I took my mother to spend an evening in luxury at the Carlisle Inn. We were definitely not disappointed by the evening performance. The actors did a wonderful job and the seating all around the stage made it easy to get lost in the drama unfolding before us.
It was opening night and I shared in a conversation with a group of ladies who had traveled from a city on the west side of Ohio. They were thrilled to be spending the day in Amish country. Other people traveled from neighboring states of Indiana and Kentucky, while some even traveled from as far away as Maine and Oregon, but the winner of the farthest distance traveled went to a couple from New Zealand hoping to move to the area in the near future.

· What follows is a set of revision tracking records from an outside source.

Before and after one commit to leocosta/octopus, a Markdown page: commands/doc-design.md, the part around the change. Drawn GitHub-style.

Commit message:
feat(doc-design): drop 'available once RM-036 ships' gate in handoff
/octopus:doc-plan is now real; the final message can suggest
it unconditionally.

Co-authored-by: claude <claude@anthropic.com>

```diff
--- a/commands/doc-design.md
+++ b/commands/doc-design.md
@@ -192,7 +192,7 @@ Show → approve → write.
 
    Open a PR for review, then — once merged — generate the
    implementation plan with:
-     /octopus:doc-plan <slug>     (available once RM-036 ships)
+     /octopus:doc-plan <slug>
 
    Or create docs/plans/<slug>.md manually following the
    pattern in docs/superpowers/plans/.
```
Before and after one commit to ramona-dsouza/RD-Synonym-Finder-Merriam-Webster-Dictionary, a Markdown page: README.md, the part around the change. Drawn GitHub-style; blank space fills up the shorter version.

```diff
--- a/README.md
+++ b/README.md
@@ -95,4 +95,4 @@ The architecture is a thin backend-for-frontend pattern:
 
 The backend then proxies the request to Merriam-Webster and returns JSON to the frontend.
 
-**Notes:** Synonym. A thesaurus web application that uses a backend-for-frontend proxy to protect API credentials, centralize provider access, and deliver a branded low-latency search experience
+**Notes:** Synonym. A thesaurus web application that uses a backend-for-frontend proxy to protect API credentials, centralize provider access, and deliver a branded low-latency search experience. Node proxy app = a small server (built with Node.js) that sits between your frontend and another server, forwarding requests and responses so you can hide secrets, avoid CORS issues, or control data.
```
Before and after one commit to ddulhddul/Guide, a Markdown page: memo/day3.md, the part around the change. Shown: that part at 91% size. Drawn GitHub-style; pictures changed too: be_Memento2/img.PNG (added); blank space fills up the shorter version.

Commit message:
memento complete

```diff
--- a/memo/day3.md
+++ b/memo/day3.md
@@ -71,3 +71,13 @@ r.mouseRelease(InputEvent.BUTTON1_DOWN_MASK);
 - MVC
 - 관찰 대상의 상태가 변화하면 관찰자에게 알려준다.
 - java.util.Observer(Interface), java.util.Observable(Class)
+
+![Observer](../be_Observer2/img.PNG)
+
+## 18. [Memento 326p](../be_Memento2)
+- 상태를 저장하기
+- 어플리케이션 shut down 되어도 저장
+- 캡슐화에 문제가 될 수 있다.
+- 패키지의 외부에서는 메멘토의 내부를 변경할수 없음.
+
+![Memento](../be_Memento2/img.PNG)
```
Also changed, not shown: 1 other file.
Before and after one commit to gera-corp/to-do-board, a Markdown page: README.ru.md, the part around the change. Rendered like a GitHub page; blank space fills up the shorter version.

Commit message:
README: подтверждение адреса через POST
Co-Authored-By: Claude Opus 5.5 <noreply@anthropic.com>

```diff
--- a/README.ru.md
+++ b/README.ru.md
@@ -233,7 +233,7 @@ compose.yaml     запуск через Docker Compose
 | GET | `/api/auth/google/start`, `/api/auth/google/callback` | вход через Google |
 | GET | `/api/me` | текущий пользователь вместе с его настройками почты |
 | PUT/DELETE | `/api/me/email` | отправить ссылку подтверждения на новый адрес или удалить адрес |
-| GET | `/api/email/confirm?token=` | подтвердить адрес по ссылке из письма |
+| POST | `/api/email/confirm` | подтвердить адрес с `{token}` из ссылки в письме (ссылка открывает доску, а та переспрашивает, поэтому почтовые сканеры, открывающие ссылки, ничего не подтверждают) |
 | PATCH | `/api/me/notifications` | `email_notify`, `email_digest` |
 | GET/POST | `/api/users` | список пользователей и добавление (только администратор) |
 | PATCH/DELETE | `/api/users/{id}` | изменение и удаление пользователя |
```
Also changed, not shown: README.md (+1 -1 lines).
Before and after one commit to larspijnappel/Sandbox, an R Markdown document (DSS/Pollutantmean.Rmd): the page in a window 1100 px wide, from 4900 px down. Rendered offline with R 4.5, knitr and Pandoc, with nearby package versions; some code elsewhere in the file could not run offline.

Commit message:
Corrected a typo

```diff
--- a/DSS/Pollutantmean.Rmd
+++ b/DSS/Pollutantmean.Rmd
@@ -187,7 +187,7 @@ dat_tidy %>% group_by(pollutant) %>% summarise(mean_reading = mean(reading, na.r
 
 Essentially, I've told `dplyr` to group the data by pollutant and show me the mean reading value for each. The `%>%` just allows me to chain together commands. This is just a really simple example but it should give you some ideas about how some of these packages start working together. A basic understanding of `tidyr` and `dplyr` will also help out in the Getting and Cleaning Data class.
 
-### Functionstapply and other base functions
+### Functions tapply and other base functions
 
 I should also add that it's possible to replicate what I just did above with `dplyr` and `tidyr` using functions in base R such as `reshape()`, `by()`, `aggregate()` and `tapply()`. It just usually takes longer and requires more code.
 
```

Some celebrated a ladies night out, while others celebrated birthdays and anniversaries. It was a full house in the auditorium that night. Read more about "The Confession" on page 14.
As a writer, I find the most enjoyable part of my job is talking with people and learning their stories. I love to be able to capture their emotions and retell their stories for others to read. In this issue I have shared with you the stories of hardworking individuals who have learned the ins and outs of the business world.
Kiko's Greenhouse developed out of one man's tinkering with plants. After spending his time in the military as a mechanic, he decided to spend his time getting his hands dirty in a different kind of dirt. Kiko discovered a green thumb he had greased over all these years.
Also in this issue, Freeman and Rhoda Mullet have spent their life selling simple, inspirational items out of their little shop. During a tough economy, the Mullet's have discovered that a little faith is all you need in these times of hardship. They have managed to be an uplifting spirit to those around them.
Neighborhood Pantry had undergone some hardships of their own, as they struggled to get their Bulk Food store up and running. Since opening their doors last year, they have received a tremendous amount of feedback from the locals who are appreciative of the everyday conveniences the store provides.
As you read through this issue, you can start to piece together a theme of dedication and hard work. Stop in and show your support for these businesses as you make your travels through Amish country. They will be glad you came.